### The data ###

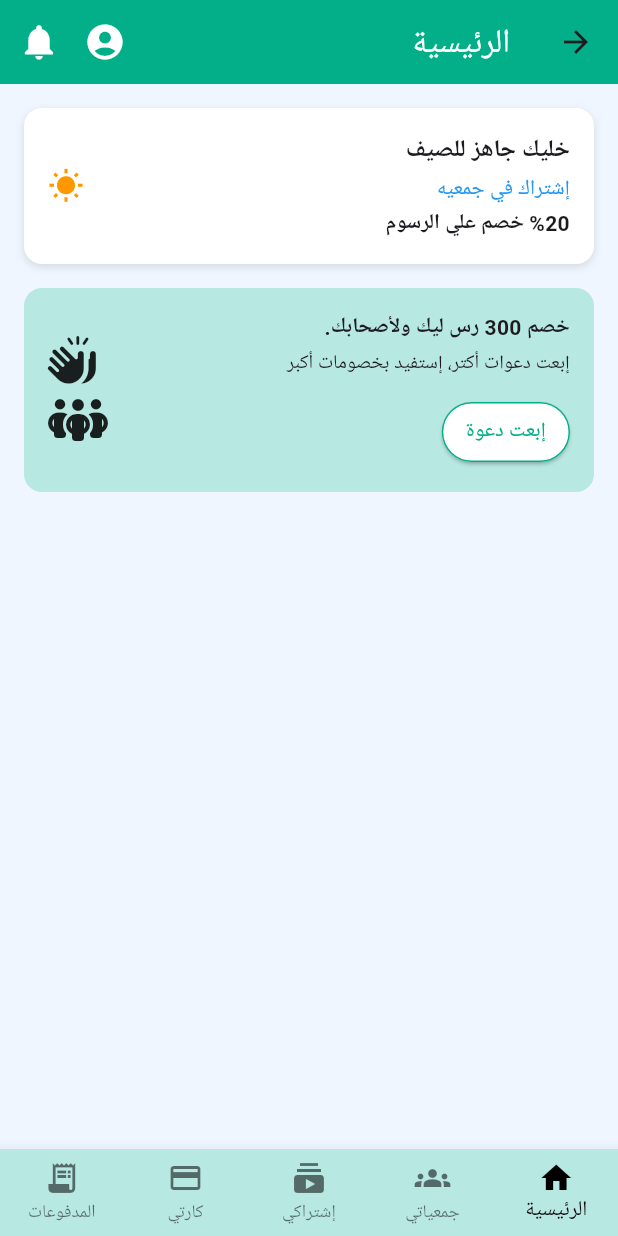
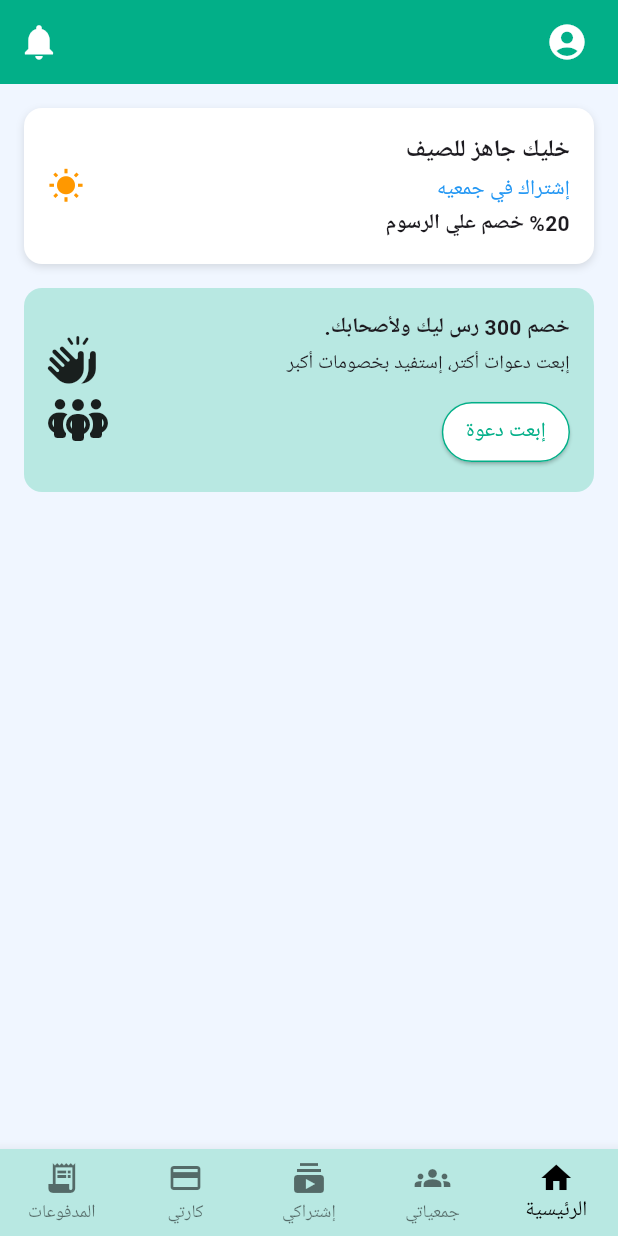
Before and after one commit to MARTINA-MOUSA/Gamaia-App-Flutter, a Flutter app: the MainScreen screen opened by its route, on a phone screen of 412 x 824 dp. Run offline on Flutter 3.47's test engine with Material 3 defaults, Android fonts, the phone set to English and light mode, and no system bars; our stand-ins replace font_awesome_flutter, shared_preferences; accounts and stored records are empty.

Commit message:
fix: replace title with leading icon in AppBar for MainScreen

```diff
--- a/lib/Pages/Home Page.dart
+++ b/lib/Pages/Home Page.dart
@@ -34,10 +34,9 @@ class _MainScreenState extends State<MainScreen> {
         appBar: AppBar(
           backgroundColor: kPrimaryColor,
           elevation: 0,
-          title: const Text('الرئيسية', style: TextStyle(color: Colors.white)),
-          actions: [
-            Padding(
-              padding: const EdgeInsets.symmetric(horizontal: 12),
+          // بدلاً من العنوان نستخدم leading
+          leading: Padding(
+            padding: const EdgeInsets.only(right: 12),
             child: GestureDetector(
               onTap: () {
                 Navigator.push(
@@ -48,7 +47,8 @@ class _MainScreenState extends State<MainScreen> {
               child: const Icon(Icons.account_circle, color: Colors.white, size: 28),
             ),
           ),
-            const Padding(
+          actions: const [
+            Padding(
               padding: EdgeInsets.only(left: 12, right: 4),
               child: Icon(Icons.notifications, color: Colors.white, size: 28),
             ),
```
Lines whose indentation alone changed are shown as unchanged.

###

## Activity
Please copy each line of the material that contains the word "title".

## Answer for this exercise
fix: replace title with leading icon in AppBar for MainScreen
-          title: const Text('الرئيسية', style: TextStyle(color: Colors.white)),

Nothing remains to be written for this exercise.